Posted Friday, July 27, 2012
Greg Williams of Connecticut has a goal. He wants to see his work-in-progress documentary on recovery, “The Anonymous People,” come to light.
With his film, Williams aims to break the stigma of addiction, break the idea that anonymity is needed in recovery and simply answer the question: Why don’t we treat addiction in this country like any other health issue?
“‘The Anonymous People’ is a story about addiction, but it’s a story about addiction that you have never heard before,” Williams says. “There’s no fried eggs in a pan, pictures of the brain, needles hanging out of people’s arms. It’s a story about the other side of addiction—the 20 million people living in long-term recovery.”
But there’s one catch. Williams needs help to see his film come to fruition. He needs $45,000 to complete the piece and has already raised more than $7,000. He has a deadline to meet before September’s National Recovery Month.
Williams says he currently has more than 75 hours of footage to create the film, and has already invested close to $100,000 to the project.
In the film, Williams talks with such recovery advocates as Laurie Dhue, veteran national news anchor, Tara Conner, 2006 Miss USA, William Cope Moyers, author of Broken, and many more.
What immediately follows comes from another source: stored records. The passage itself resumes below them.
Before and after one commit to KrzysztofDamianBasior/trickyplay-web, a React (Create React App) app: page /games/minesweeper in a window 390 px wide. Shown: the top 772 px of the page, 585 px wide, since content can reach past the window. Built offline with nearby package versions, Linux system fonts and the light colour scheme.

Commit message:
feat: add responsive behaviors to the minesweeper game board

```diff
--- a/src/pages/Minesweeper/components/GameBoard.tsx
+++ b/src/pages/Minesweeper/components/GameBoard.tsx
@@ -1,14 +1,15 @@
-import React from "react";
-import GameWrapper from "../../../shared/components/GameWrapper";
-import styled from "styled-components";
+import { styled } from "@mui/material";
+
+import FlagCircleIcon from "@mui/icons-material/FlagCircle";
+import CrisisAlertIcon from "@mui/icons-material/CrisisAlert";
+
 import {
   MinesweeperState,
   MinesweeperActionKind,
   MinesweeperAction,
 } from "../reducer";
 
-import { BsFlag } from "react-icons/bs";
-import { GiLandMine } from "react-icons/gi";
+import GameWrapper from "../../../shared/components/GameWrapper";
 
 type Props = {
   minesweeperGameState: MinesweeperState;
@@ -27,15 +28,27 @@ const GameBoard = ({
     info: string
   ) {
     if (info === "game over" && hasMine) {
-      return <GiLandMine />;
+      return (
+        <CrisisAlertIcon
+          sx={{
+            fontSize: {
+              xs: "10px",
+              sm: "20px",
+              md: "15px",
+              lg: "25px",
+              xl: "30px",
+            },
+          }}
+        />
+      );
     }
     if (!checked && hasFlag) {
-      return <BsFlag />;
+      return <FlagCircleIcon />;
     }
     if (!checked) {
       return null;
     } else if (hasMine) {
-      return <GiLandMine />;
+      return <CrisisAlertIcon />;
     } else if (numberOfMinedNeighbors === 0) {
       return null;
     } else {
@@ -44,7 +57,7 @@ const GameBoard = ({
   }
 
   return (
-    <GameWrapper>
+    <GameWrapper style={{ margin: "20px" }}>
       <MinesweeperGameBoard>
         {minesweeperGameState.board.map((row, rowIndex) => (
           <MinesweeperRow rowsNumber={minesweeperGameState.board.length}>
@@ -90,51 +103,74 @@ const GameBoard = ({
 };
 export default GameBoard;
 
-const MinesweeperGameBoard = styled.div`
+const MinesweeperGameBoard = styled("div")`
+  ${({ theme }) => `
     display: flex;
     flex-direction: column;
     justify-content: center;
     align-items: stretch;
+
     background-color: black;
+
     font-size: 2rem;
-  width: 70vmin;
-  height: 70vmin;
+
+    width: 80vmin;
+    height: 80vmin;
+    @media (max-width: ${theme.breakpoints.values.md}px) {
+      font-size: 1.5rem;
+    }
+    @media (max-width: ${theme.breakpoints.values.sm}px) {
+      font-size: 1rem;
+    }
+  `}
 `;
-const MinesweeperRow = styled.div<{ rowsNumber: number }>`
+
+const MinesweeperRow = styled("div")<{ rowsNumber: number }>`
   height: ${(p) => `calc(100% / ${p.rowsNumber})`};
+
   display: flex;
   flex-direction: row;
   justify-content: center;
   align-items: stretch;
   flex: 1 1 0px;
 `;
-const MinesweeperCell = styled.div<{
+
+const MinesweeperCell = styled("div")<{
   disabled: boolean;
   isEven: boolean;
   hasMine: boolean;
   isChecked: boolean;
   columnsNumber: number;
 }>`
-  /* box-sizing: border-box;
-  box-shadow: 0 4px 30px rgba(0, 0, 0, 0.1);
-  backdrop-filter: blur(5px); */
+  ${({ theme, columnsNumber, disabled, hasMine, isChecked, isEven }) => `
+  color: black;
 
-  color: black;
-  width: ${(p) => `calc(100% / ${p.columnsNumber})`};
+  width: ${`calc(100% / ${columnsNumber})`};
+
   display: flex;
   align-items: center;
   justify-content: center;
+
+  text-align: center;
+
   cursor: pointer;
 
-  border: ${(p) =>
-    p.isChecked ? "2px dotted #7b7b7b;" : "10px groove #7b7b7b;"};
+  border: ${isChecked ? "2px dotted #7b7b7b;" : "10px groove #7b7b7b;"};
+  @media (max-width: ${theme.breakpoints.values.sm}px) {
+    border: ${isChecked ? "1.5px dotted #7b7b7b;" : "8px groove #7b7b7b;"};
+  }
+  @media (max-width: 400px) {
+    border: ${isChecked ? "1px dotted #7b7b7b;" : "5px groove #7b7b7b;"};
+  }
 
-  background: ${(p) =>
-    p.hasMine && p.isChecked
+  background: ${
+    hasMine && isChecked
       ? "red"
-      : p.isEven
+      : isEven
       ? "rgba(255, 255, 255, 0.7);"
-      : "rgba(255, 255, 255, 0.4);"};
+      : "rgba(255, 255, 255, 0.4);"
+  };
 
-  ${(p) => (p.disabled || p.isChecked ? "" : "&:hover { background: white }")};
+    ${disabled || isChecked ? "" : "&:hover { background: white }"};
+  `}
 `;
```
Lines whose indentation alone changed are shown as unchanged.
In opening the world up to faces of recovery, the objective is to ease and eventually break the deeply-entrenched social stigma and mass thinking that people in recovery should keep their voices silent and faces hidden. But it’s important to note that no film footage has or will be taken inside meetings held by Twelve Step fellowships.
To learn about the project, watch the video below.
By encouraging a passionate public recovery movement, the hope is to fuel a changing conversation that aims to transform public opinion, and shift problematic policy toward lasting recovery solutions.
“Through your support on this campaign, you can help me finish this movie—together.”